For a few months after retirement, IE desktop applications will be redirected to the Microsoft Edge browser (users will automatically jump to Edge when launching IE11), and eventually IE will be permanently disabled by Microsoft through a subsequent Windows update. it is important to note that users should not completely uninstall IE, as the IE mode of the Edge browser relies on IE 11 to function.
IE will no longer be available for Windows 10 client SKU (20H2 and later) and Windows 10 IoT (20H2 and later) after it is retired. According to June statistics from a research firm, about 46 percent of Windows 10 devices are likely to be affected by the retirement of IE.
Not affected by this retirement of IE include.
- IE mode in Microsoft Edge browser
- Internet Explorer 11 desktop applications.
- Windows 7 ESU (with Extended Security Update)
- Windows 8.1
- Windows Server LTSC (all editions)
- Windows Server 2022
- Windows 10 IoT LTSC (all editions)
- Windows 10 client LTSC (all editions)
Users who still need to use IE in the future can switch to IE mode in Edge, in addition to using those systems not affected above. Microsoft’s support for IE mode in Edge browser will be available until at least 2029, and this support will need to be consistent with the lifecycle of current and future Windows systems, so if support for a particular version of Windows ends before 2029, then support for IE mode for that version will also end.
As of May this year, China tops the list of countries/regions with the highest use of IE, far ahead of the Philippines, Iran, Seychelles and the US.
A very large number of websites and services have already stopped supporting IE, including Microsoft’s own Microsoft 365 and Microsoft Teams, GitHub and LinkedIn.

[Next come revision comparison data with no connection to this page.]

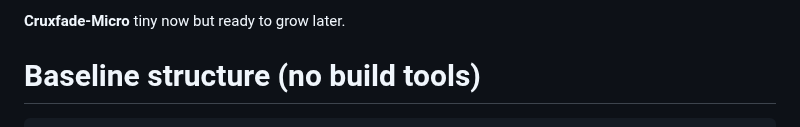
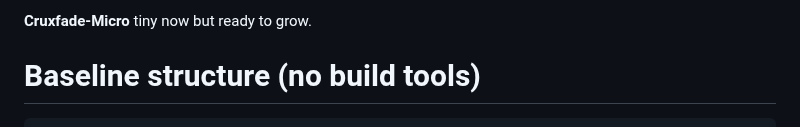
Before and after one commit to WatcherAtTheThreshold/cruxfade-micro, a Markdown page: structure.md, the part around the change. Drawn GitHub-style.

```diff
--- a/structure.md
+++ b/structure.md
@@ -1,4 +1,4 @@
-**Cruxfade‑Micro** tiny now but ready to grow later.
+**Cruxfade‑Micro** tiny now but ready to grow.
 
 # Baseline structure (no build tools)
 
```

Microsoft introduced the first version of IE with Windows 95 in 1995; IE 11, the last version of IE, was introduced with Windows 8.1 in October 2013; and now Edge has replaced IE as the default browser on Windows.